The experiment is to recreate the in-person customer experience of a user with cash transacting with a vendor using a cash drawer.
After taking the time to understand the problem and documenting our whiteboard sessions, I set about understanding cash - again. I almost stopped using cash over the past few years.
The challenge of recreating the user experience of cash using a mobile device sounds simple. In reality, I knew it would not be easy to replicate because the cash drawer is an old way of doing things like a rotary phone that nobody uses anymore.
I visited local shops and a farmers market where customers transacted in cash. I watched the process, and so few people use cash nowadays. I was beginning to wonder if this was the right way to go.
Upon getting back to the office, I created a complete prototype of a denominated cash app to validate the idea of transacting in cash digitally.
We performed user testing with people from different disciplines in the office.
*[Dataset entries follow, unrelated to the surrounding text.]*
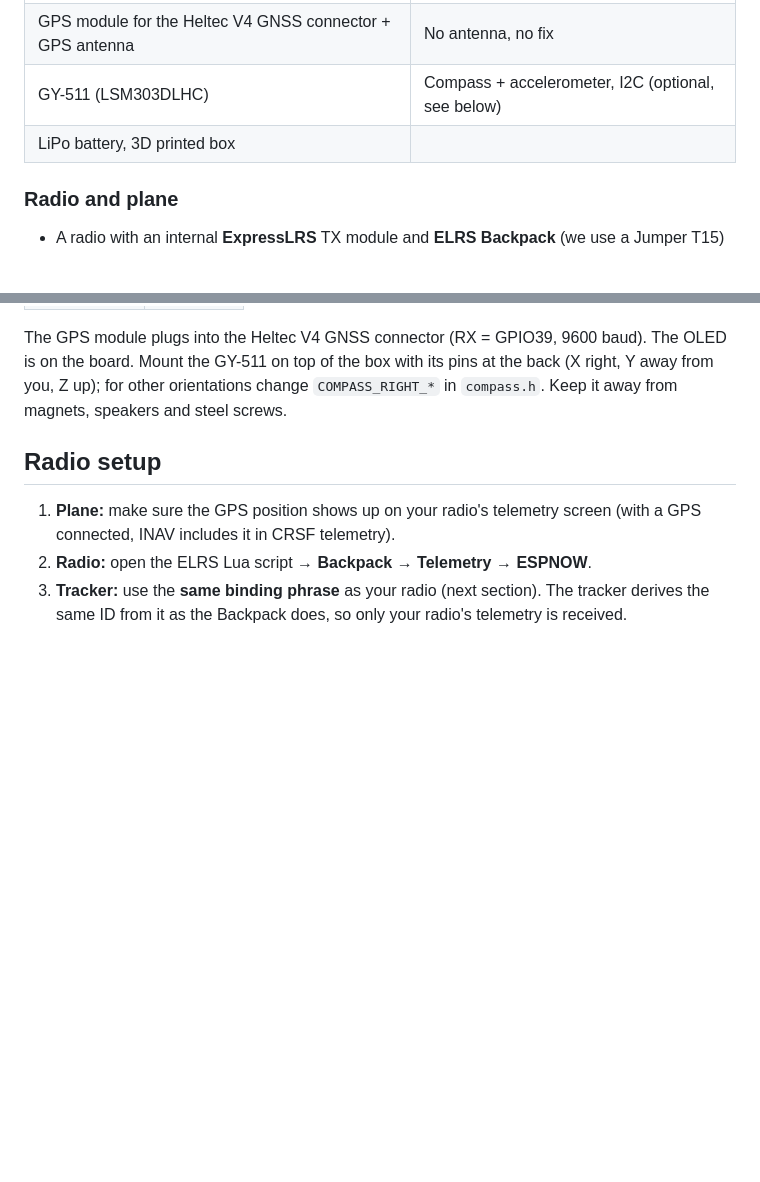
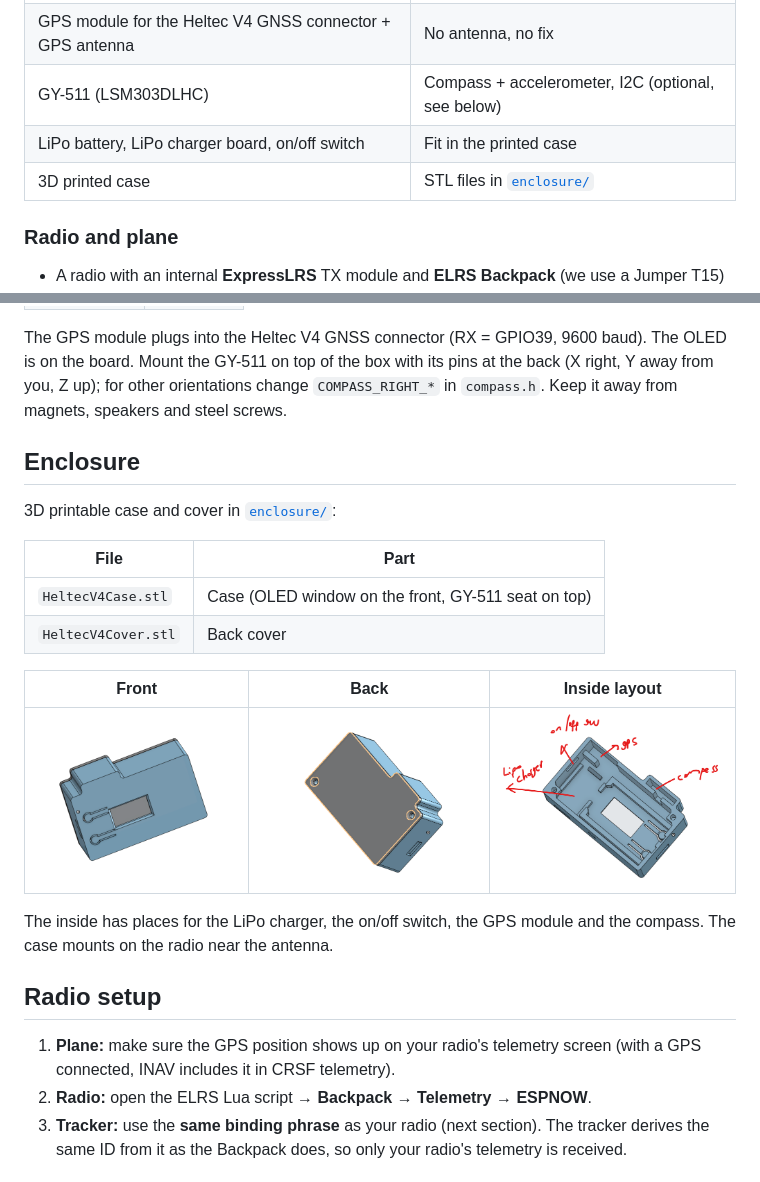
Before and after one commit to aGGreSSiv/elrs-aircraft-tracker, a Markdown page: README.md, 2 parts joined by grey strips. Rendered like a GitHub page; pictures changed too: enclosure/case_back.png (added), enclosure/case_front.png (added), enclosure/case_layout.png (added); blank space fills up the shorter version.

Commit message:
Add 3D printable enclosure and photo of the finished tracker
- enclosure/: case and cover STL files with front, back and layout renders
- docs/tracker_photo.jpg: the tracker in its case, shown at the top of the README
- README: new Enclosure section, LiPo charger and switch in the parts list

Co-Authored-By: Claude Opus 5.5 <noreply@anthropic.com>

```diff
--- a/README.md
+++ b/README.md
@@ -25,7 +27,8 @@ No wires to the radio, no extra module inside it.
 | Heltec WiFi LoRa 32 **V4** | ESP32-S3, built-in OLED, GNSS connector |
 | GPS module for the Heltec V4 GNSS connector + GPS antenna | No antenna, no fix |
 | GY-511 (LSM303DLHC) | Compass + accelerometer, I2C (optional, see below) |
-| LiPo battery, 3D printed box | |
+| LiPo battery, LiPo charger board, on/off switch | Fit in the printed case |
+| 3D printed case | STL files in [`enclosure/`](#enclosure) |
 
 ### Radio and plane
 - A radio with an internal **ExpressLRS** TX module and **ELRS Backpack** (we use a Jumper T15)
@@ -52,6 +55,22 @@ The GPS module plugs into the Heltec V4 GNSS connector (RX = GPIO39, 9600 baud).
 Mount the GY-511 on top of the box with its pins at the back (X right, Y away from you, Z up);
 for other orientations change `COMPASS_RIGHT_*` in `compass.h`.
 Keep it away from magnets, speakers and steel screws.
+
+## Enclosure
+
+3D printable case and cover in [`enclosure/`](enclosure):
+
+| File | Part |
+|---|---|
+| `HeltecV4Case.stl` | Case (OLED window on the front, GY-511 seat on top) |
+| `HeltecV4Cover.stl` | Back cover |
+
+| Front | Back | Inside layout |
+|---|---|---|
+| ![Case front](enclosure/case_front.png) | ![Case back](enclosure/case_back.png) | ![Case layout](enclosure/case_layout.png) |
+
+The inside has places for the LiPo charger, the on/off switch, the GPS module and the compass.
+The case mounts on the radio near the antenna.
 
 ## Radio setup
 1. **Plane:** make sure the GPS position shows up on your radio's telemetry screen
```
Also changed, not shown: other parts of README.md (+2 -0 lines), docs/tracker_photo.jpg (added), 3 other files.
None of our user testing candidates could understand why we were going "backward." They kept asking, "why."
None of the testers wanted to use the app. They asked, "why hold denominations of currency on a mobile device?" None of our answers convinced them. We realized using the app would be an uphill struggle.
The questions we started to ask were: 1) How do we get users to share denominations on a device? 2) Why are we asking users to share denominations digitally?
Upon asking the second question, it became clear. We wanted a friendly product for everyday users to test new security technology.
The Cash app was a perfect example of how to transfer value between users, in precise amounts, without dealing with denominations. Teaching users to accept this method of payment took years in the market. How do we get users to do this?
Answer: Less risk.
A week of research, design, and exhaustive prototype testing made it clear that a denominated cash application is a step backward in usability. Our initial struggle was invaluable. We quickly understood what we didn't want to do and why.
So what then? This work released a new creative storm of innovative thinking. We now wanted to demonstrate how to exchange value in a reduced risk form in a non-divisible asset? In other words, "how do we exchange low-risk value and make it feel easy?"
We soon landed an easy alternative to cash that existed in the world. We could use this asset to exchange value - without the perceived risk of cash.
We chose Emoji.
We learned a lot by building the cash drawer app. We now knew that we wanted a very easy-to-use app that integrated with a user's everyday routine. We wanted it integral to the phone, not just "another app." Most of all, it needed to be practical.
Since users send emojis in messages, we designed the app to work seamlessly inside Apple's Messages app. Building a Messages app with assets sounded simple initially, but it wasn't, especially with new asset technology. I discovered to do things with fewer words in each iteration, fewer taps, with more intuitive and easier-to-use flows.
Adobe XD prototypes made iterative design, testing, and modification decisions very quick and easy.
Adhering to Apple's HCI Guidelines made the app fluid and easier to use on all devices, including the Apple Watch.
Building in Swift moved the production version of the app along quickly. We were able to complete a releasable app in 12 weeks.
I wrote a two-year business plan for the application that included add-on game apps with viable revenue models.
Covid derailed the release plan, and seeing the value to the community, the company, which builds open-source software, released the code under the creative commons. With this project's success, the company asked me to bring my innovation and prototyping process to the UX Team as their manager.
Intensive and focused explorative phases of research using well-crafted prototypes can save precious time.
Prototypes led to clarity and the opportunity to fail early and pivot. Prototypes also led to asking the right question: "What is the simplest app we can create to transfer denominated value between users on mobile devices."
We determined that if the smile emoji were the penny, then more complex emoji can be the "denominations." In that, we also built a game of building-up and breaking-down emoji while sharing with friends.
An iterative working model process can lead to valuable insights and creative pivots to potential blue ocean opportunities.